Detection of electronically excited species (EES) in body fluids may constitute an important diagnostic tool in various pathologies. Examples of such products are triplet excited carbonyls (TEC), which can be a source for photon emission in the 400-550 nm range. The aim of the present study was to determine the actual contribution of lipid and protein components (protein carbonyls) to photon emission generated by thermochemiluminescence (TCL) during the heating of biological fluids. In this study, a new TCL Photometer device, designed by Lumitest Ltd, Israel, was used. Samples were heated to a constant temperature of 80 +/- 0.5 degrees C for 280 s and photon emission was measured at several time points.
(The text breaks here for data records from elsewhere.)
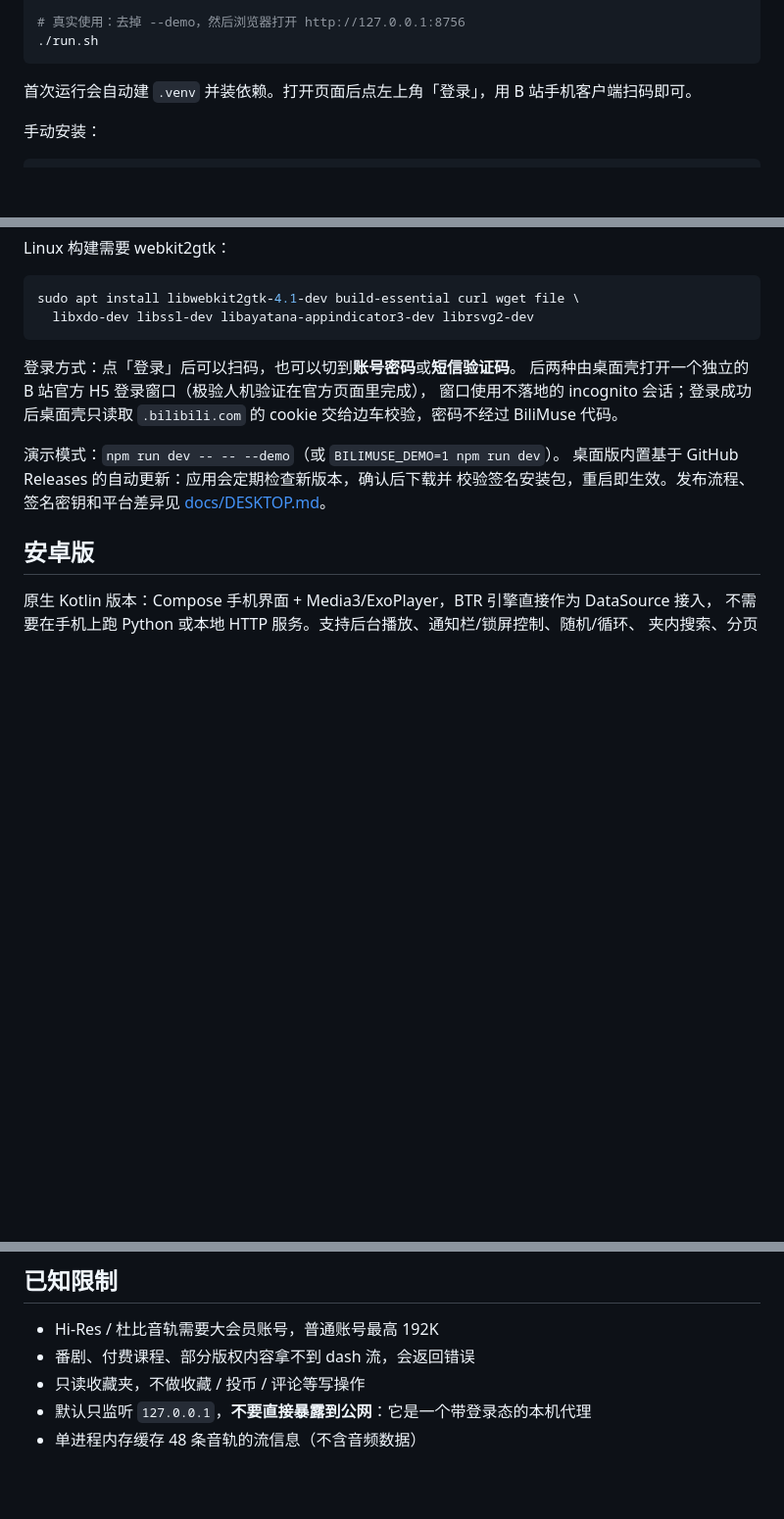
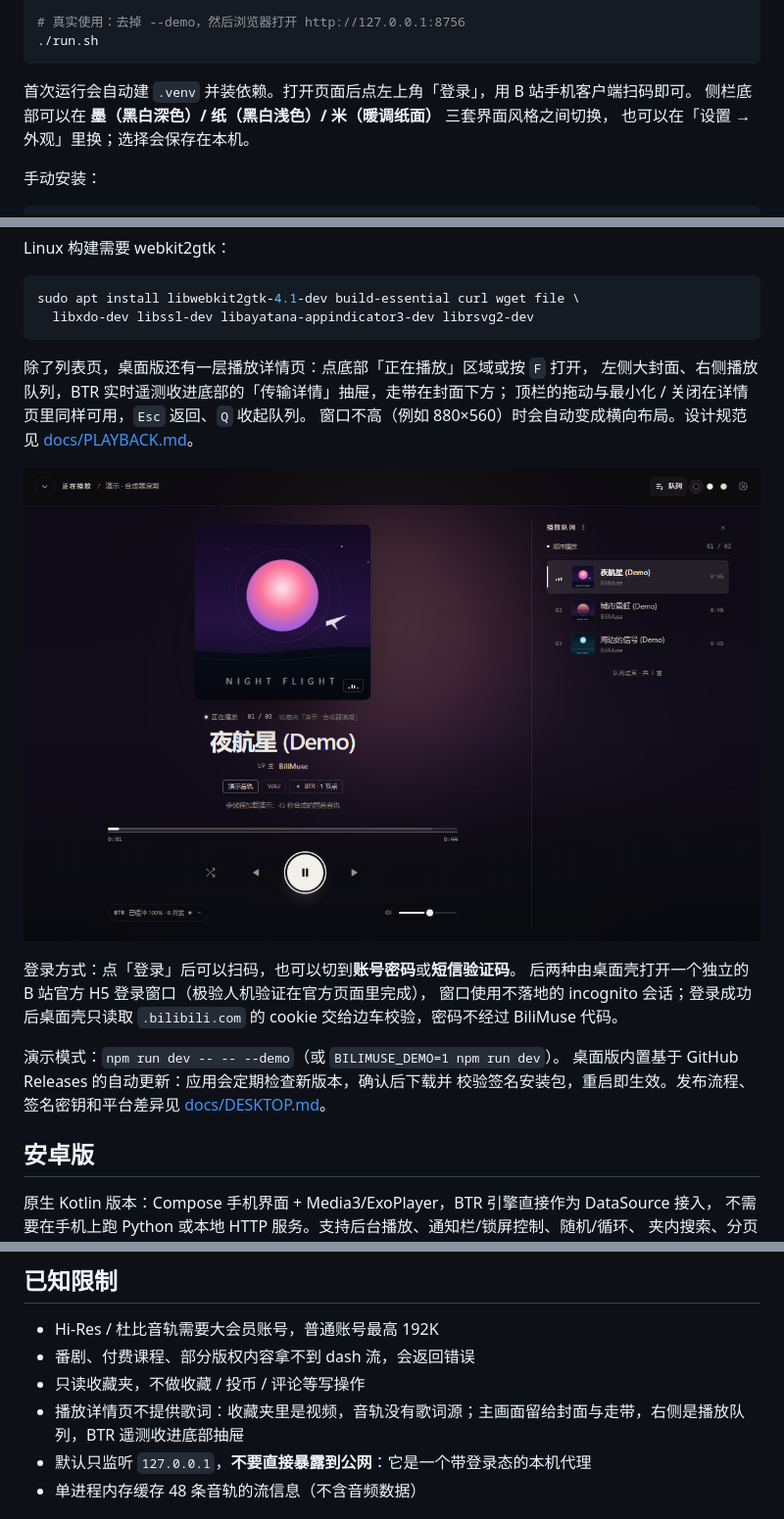
Before and after one commit to Jackiechen259/bilimuse, a Markdown page: README.md, 3 parts joined by grey strips. Shown at 98% size. Rendered like a GitHub page; pictures changed too: assets/playback-queue.png (added); blank space fills up the shorter version.

````diff
--- a/README.md
+++ b/README.md
@@ -36,6 +38,8 @@ cd bilimuse
 ```
 
 首次运行会自动建 `.venv` 并装依赖。打开页面后点左上角「登录」，用 B 站手机客户端扫码即可。
+侧栏底部可以在 **墨（黑白深色）/ 纸（黑白浅色）/ 米（暖调纸面）** 三套界面风格之间切换，
+也可以在「设置 → 外观」里换；选择会保存在本机。
 
 手动安装：
 
@@ -78,6 +82,13 @@ Linux 构建需要 webkit2gtk：
 sudo apt install libwebkit2gtk-4.1-dev build-essential curl wget file \
   libxdo-dev libssl-dev libayatana-appindicator3-dev librsvg2-dev
 ```
+
+除了列表页，桌面版还有一层播放详情页：点底部「正在播放」区域或按 `F` 打开，
+左侧大封面、右侧播放队列，BTR 实时遥测收进底部的「传输详情」抽屉，走带在封面下方；
+顶栏的拖动与最小化 / 关闭在详情页里同样可用，`Esc` 返回、`Q` 收起队列。
+窗口不高（例如 880×560）时会自动变成横向布局。设计规范见 [docs/PLAYBACK.md](docs/PLAYBACK.md)。
+
+![播放详情页](assets/playback-queue.png)
 
 登录方式：点「登录」后可以扫码，也可以切到**账号密码**或**短信验证码**。
 后两种由桌面壳打开一个独立的 B 站官方 H5 登录窗口（极验人机验证在官方页面里完成），
@@ -256,6 +267,7 @@ cd android && ./gradlew :app:testDebugUnitTest
 - Hi-Res / 杜比音轨需要大会员账号，普通账号最高 192K
 - 番剧、付费课程、部分版权内容拿不到 dash 流，会返回错误
 - 只读收藏夹，不做收藏 / 投币 / 评论等写操作
+- 播放详情页不提供歌词：收藏夹里是视频，音轨没有歌词源；主画面留给封面与走带，右侧是播放队列，BTR 遥测收进底部抽屉
 - 默认只监听 `127.0.0.1`，**不要直接暴露到公网**：它是一个带登录态的本机代理
 - 单进程内存缓存 48 条音轨的流信息（不含音频数据）
 
````
Also changed, not shown: other parts of README.md (+7 -5 lines), docs/DESKTOP.md (+67 -16 lines), docs/PLAYBACK.md (added, +214 -0 lines), assets/demo.png, assets/playback-compact.png (added), assets/playback-engine.png (added), 10 other files.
In order to compare the results of TCL measurements to conventional methods of detecting lipid and protein oxidation, each examined sample was also heated in a waterbath at 80 degrees C for 10-280 s. Lipid and protein oxidation were subsequently measured using conventional methods. The TCL of four polyunsaturated fatty acids (PUFA) with three to six double bonds was measured. The elevation of the PUFA TCL amplitude correlated with the increase in the number of double bonds of PUFA. A correlation between the increase in TCL intensity and protein carbonyl generation in bovine serum albumin (BSA) was also observed. In the venous blood serum, our study showed that an increase of TCL intensity during heating reflected the cleavage of TEC of lipid origin. Our study suggests that biological molecules such as proteins, lipids and other molecules, which may become unstable during heating, are capable of generating EES. We demonstrated that a TCL curve can be used as a kinetic model for measuring oxidative processes, which reflects modifications of different molecules involved in the oxidative stress phenomena.
Copyright 2003 John Wiley & Sons, Ltd.